Anderson, who has Russian ancestry on her mother’s side, congratulated Vladimir Putin on the anniversary but called his attention to the impact of climate change on the pristine frozen world.
“Two hundred years on, Antarctica and the Southern Ocean are a very different place from what Von Bellingshausen and Lazarev first saw,” the 53-year-old activist wrote.
“The region is now on the front line of the climate crisis and biodiversity loss. Together as a global community, we can put in place measures which will safeguard this precious wilderness in the future.”
One of the most famous guardians of Californian beaches has called on Russia to support designated marine protections areas in the East Antarctic, the Weddell Sea in the Southern Ocean and the Antarctic Peninsula, a piece of land stretching out from the continent toward South America.
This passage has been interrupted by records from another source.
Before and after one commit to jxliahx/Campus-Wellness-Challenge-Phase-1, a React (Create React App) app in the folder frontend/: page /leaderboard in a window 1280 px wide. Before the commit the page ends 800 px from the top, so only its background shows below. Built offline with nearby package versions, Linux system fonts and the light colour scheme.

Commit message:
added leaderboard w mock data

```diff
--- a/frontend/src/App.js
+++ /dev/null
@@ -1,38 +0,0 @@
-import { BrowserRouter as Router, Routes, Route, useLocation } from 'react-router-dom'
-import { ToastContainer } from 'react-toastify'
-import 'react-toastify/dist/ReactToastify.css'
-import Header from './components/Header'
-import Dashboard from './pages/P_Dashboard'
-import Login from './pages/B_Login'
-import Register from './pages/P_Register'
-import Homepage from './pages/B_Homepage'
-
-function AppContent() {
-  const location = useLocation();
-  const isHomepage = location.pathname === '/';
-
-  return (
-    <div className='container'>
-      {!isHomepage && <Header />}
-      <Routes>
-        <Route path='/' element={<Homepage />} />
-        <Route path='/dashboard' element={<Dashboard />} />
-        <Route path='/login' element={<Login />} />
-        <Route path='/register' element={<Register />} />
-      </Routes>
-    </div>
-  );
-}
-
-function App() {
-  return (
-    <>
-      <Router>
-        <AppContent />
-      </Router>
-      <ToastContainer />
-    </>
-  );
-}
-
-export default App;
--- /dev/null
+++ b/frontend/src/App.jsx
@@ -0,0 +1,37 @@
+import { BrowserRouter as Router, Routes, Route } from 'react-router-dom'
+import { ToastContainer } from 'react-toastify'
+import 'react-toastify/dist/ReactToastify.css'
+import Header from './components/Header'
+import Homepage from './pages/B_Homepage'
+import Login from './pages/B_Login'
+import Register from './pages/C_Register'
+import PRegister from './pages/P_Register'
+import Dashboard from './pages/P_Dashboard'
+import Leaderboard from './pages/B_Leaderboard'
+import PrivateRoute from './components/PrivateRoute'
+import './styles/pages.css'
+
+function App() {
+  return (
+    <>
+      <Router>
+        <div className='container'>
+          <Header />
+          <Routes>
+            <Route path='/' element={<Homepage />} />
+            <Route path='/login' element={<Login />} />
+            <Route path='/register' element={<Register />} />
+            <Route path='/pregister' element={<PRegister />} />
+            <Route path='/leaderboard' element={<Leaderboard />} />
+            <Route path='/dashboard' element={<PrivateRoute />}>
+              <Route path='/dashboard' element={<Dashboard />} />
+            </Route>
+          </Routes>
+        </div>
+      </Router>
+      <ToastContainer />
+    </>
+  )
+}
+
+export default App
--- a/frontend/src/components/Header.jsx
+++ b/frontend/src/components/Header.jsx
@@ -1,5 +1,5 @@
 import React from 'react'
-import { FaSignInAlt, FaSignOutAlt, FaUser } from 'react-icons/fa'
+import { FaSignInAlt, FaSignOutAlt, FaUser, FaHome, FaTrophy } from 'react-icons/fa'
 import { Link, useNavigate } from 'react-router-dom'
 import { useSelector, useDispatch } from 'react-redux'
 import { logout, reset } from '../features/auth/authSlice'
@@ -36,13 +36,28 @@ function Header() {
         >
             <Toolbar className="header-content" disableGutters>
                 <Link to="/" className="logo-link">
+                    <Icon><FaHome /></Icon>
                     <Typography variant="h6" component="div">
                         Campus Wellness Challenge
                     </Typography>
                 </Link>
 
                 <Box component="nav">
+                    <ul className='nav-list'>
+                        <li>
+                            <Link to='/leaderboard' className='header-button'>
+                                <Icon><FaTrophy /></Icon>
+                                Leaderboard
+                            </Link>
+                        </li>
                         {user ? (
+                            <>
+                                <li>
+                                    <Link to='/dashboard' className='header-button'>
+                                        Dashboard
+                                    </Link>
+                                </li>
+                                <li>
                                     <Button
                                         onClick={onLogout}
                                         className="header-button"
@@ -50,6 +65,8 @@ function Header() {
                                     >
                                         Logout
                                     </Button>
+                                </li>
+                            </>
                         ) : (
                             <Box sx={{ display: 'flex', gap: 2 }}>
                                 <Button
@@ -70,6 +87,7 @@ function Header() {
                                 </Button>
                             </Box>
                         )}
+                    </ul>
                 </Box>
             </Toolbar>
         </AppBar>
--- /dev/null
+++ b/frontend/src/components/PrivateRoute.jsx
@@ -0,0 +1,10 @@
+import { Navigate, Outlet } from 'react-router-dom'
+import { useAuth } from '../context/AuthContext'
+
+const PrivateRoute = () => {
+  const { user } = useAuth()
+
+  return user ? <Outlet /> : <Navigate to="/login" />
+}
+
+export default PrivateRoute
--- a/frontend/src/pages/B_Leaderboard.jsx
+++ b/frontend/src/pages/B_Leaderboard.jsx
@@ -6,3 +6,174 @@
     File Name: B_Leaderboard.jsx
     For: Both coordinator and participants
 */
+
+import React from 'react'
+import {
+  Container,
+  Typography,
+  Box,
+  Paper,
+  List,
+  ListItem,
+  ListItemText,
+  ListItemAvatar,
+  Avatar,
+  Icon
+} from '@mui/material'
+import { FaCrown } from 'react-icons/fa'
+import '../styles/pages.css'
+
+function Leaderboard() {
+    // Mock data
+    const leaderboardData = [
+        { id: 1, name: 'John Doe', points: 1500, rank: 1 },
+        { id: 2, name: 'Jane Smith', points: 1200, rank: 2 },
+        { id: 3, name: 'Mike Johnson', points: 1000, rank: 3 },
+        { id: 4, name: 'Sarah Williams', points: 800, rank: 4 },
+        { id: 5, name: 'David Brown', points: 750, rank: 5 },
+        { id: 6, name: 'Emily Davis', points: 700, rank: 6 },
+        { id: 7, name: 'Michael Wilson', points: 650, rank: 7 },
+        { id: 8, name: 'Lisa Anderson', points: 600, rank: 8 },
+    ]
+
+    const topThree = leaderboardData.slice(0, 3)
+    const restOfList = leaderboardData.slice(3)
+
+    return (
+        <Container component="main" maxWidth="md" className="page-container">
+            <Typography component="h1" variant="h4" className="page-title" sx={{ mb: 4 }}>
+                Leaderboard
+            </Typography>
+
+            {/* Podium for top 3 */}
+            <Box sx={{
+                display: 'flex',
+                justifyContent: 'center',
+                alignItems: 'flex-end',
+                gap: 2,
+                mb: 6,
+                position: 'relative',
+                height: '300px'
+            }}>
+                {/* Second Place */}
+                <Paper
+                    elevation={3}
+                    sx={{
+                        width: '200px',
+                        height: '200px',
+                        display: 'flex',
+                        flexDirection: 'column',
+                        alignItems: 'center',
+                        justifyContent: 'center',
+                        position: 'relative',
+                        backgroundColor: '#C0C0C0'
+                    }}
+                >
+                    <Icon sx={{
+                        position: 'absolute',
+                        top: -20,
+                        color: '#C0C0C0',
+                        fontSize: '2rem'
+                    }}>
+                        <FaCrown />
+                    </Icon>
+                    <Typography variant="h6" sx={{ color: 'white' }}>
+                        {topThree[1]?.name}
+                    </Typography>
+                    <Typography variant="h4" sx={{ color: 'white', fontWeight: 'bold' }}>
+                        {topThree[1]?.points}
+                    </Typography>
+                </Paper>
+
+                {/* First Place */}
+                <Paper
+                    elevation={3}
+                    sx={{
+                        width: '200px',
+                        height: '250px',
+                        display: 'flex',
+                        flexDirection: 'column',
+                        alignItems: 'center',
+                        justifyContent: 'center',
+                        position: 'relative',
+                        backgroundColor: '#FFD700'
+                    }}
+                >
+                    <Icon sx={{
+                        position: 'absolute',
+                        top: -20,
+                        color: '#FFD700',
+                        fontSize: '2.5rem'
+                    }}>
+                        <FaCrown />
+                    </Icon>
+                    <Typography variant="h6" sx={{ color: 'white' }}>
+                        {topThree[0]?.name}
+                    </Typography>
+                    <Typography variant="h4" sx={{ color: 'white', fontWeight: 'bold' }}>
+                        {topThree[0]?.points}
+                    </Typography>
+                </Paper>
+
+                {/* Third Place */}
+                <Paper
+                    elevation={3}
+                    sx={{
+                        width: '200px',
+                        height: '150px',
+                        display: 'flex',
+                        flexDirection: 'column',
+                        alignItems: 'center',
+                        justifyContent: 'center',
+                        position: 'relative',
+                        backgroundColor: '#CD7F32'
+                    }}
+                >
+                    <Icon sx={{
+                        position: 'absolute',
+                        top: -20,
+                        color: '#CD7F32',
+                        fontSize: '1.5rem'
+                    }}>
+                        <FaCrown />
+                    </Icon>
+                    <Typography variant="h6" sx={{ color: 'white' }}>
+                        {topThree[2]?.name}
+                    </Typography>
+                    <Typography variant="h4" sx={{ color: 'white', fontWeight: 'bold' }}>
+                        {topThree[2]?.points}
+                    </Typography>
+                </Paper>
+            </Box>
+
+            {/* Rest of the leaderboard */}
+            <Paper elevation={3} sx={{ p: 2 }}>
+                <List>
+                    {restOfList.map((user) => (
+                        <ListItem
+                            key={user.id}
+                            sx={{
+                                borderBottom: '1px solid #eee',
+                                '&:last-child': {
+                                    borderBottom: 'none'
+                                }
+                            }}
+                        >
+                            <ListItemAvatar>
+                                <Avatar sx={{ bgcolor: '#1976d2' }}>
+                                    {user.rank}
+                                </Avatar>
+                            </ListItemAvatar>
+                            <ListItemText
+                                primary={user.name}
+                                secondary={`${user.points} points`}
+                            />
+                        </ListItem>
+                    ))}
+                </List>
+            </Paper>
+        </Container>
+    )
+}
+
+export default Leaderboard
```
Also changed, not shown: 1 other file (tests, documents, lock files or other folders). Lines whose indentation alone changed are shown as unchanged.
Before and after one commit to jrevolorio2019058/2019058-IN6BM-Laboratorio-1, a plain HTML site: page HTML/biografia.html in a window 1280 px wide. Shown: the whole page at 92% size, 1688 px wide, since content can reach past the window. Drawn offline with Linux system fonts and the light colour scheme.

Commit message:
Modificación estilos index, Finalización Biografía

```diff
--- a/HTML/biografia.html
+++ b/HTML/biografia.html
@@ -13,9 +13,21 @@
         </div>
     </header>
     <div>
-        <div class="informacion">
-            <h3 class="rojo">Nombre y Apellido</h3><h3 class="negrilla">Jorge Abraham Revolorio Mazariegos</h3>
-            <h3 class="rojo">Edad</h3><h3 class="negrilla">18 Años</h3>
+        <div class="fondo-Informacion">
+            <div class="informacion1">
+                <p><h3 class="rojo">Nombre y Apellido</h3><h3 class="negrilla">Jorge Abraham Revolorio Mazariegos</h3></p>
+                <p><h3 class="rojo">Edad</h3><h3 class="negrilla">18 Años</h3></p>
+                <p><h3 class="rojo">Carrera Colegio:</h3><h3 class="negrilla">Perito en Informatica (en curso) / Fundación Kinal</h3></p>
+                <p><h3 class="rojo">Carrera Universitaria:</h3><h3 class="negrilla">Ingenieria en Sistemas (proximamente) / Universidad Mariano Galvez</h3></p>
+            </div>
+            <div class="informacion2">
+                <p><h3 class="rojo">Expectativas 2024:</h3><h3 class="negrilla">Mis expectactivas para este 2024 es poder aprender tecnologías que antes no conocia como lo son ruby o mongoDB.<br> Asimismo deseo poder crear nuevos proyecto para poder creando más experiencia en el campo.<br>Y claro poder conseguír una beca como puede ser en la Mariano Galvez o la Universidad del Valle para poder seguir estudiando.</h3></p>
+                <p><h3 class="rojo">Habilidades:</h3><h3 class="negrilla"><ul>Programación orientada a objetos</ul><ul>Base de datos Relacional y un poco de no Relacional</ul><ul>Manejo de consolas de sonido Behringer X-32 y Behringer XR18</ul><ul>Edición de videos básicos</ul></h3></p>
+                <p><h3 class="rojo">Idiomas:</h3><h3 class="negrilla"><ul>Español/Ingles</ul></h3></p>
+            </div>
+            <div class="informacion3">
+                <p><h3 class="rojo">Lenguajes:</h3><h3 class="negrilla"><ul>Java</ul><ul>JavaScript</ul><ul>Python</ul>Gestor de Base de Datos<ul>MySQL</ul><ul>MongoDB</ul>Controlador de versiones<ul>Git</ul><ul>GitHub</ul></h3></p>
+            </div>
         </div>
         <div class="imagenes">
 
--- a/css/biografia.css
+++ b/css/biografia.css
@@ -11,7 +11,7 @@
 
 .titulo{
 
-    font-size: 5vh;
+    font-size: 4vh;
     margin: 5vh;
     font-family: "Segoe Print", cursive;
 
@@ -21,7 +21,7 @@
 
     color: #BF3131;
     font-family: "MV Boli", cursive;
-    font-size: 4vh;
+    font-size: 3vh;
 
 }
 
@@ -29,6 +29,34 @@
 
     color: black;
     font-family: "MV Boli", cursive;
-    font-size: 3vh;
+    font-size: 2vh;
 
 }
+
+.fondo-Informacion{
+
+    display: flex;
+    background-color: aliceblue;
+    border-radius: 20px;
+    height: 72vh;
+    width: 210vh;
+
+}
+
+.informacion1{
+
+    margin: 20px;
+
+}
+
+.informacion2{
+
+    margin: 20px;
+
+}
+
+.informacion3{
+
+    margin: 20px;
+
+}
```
She has previously petitioned Vladimir Putin to rescue sea mammals such as orcas and beluga whales.
A growing body of evidence suggests that the fragile ecosystems of Antarctica and the Southern Ocean are under threat of rapid change and biodiversity loss due to rising temperatures, tourism, overfishing, and pollution.
A United Nations special report released in September found that the ocean is becoming warmer and more acidic, melting Antarctic glaciers and ice sheets.
Just last week, a record high temperature of 18.3C – 0.8C above the previous peak in March 2015 – was logged at an Argentinian research base on the Antarctic Peninsula.
The international community has established two protected marine areas in Antarctica, one in 2009 and the other in 2016. They cover a total area of 1.64 million square kilometres, roughly the size of Spain.
Since 2016, the 25 nations that have signed up to the Convention for the Conservation of Antarctic Marine Living Resources have struggled to set up new areas because of differences over what activities (fishing, in particular) should be banned there.
In November, the international Commission for the Conservation of Antarctic Marine Living Resources failed to reach a compromise on designating marine protection areas in the waters off East Antarctica, which cover more than 3.2 million square kilometers.